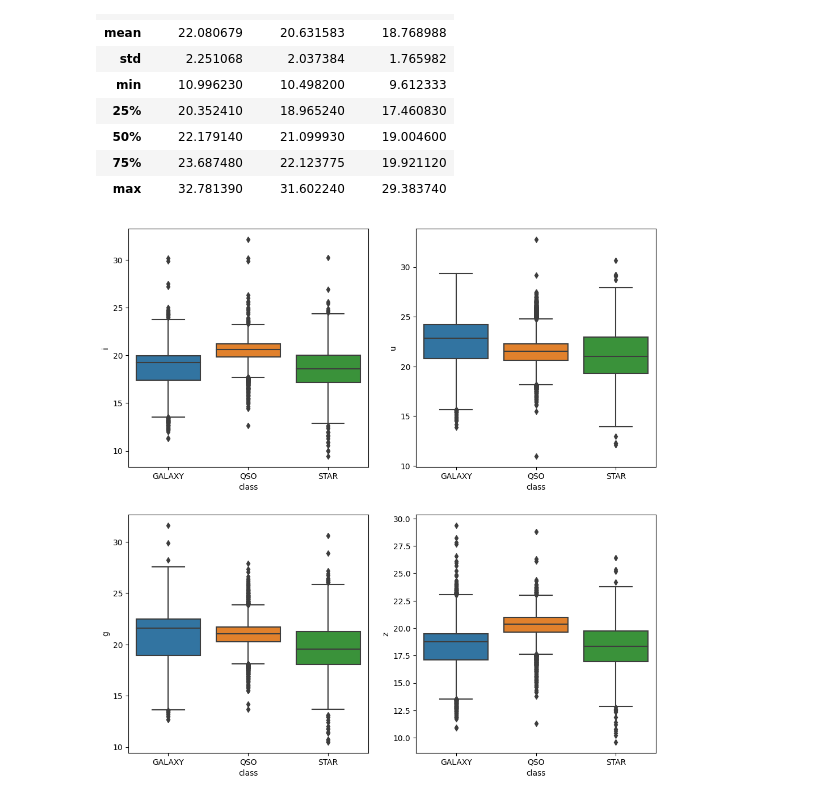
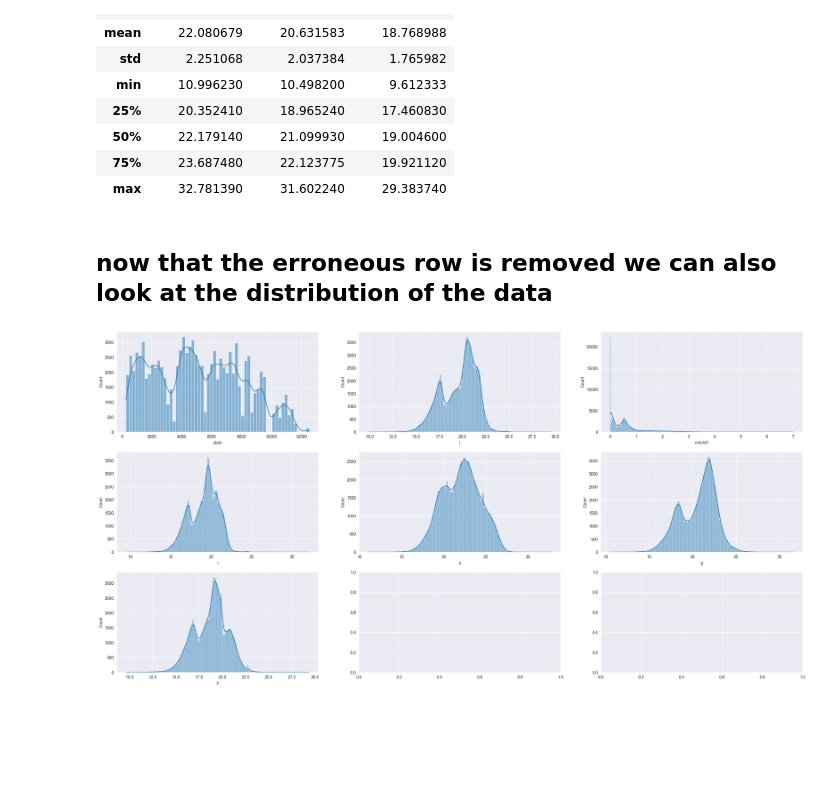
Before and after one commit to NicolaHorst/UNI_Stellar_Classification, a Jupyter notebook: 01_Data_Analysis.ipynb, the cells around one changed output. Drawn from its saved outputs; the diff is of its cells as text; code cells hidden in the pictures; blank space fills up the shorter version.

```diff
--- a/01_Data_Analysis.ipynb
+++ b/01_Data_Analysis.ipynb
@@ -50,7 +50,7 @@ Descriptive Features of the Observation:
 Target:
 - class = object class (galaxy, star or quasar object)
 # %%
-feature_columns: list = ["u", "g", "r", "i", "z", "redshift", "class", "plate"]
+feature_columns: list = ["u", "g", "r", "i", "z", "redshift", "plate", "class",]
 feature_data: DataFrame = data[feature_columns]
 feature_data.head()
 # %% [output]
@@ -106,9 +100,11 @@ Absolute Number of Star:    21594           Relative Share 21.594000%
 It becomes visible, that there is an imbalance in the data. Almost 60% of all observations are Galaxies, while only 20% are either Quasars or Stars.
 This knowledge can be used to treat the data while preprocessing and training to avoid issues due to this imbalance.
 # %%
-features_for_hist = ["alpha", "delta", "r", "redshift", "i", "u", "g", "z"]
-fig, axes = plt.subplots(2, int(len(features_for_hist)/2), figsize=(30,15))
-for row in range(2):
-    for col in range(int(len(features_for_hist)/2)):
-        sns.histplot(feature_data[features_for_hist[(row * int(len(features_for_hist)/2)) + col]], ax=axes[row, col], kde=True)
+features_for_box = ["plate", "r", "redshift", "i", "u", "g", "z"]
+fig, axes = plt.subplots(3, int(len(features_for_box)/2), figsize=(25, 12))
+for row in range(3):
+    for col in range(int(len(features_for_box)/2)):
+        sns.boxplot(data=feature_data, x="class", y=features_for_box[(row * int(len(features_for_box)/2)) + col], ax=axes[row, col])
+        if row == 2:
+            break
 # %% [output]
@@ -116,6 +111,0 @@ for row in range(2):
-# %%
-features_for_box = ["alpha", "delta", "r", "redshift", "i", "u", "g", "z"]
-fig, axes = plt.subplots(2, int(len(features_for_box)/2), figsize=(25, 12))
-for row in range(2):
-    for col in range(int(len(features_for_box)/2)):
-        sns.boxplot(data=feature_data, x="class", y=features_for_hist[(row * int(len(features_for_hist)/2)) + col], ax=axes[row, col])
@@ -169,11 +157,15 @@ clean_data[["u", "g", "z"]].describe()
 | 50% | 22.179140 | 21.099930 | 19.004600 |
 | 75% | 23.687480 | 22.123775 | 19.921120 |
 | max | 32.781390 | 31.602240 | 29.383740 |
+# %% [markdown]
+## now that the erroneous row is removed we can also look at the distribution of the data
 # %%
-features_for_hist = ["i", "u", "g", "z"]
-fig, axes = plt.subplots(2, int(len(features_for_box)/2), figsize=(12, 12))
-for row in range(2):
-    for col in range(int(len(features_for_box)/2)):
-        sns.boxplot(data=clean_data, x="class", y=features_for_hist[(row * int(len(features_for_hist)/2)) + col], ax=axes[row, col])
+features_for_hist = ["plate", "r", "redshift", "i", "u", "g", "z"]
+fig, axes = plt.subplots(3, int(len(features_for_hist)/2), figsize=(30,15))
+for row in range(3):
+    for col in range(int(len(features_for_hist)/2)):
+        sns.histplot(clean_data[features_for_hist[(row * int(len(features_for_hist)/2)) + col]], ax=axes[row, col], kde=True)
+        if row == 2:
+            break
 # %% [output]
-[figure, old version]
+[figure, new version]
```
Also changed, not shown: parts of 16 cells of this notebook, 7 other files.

######

• Exercise requirements:
Among the lines above, list those that contain the word "figsize".

• Response area:
-fig, axes = plt.subplots(2, int(len(features_for_hist)/2), figsize=(30,15))
+fig, axes = plt.subplots(3, int(len(features_for_box)/2), figsize=(25, 12))
-fig, axes = plt.subplots(2, int(len(features_for_box)/2), figsize=(25, 12))
-fig, axes = plt.subplots(2, int(len(features_for_box)/2), figsize=(12, 12))
+fig, axes = plt.subplots(3, int(len(features_for_hist)/2), figsize=(30,15))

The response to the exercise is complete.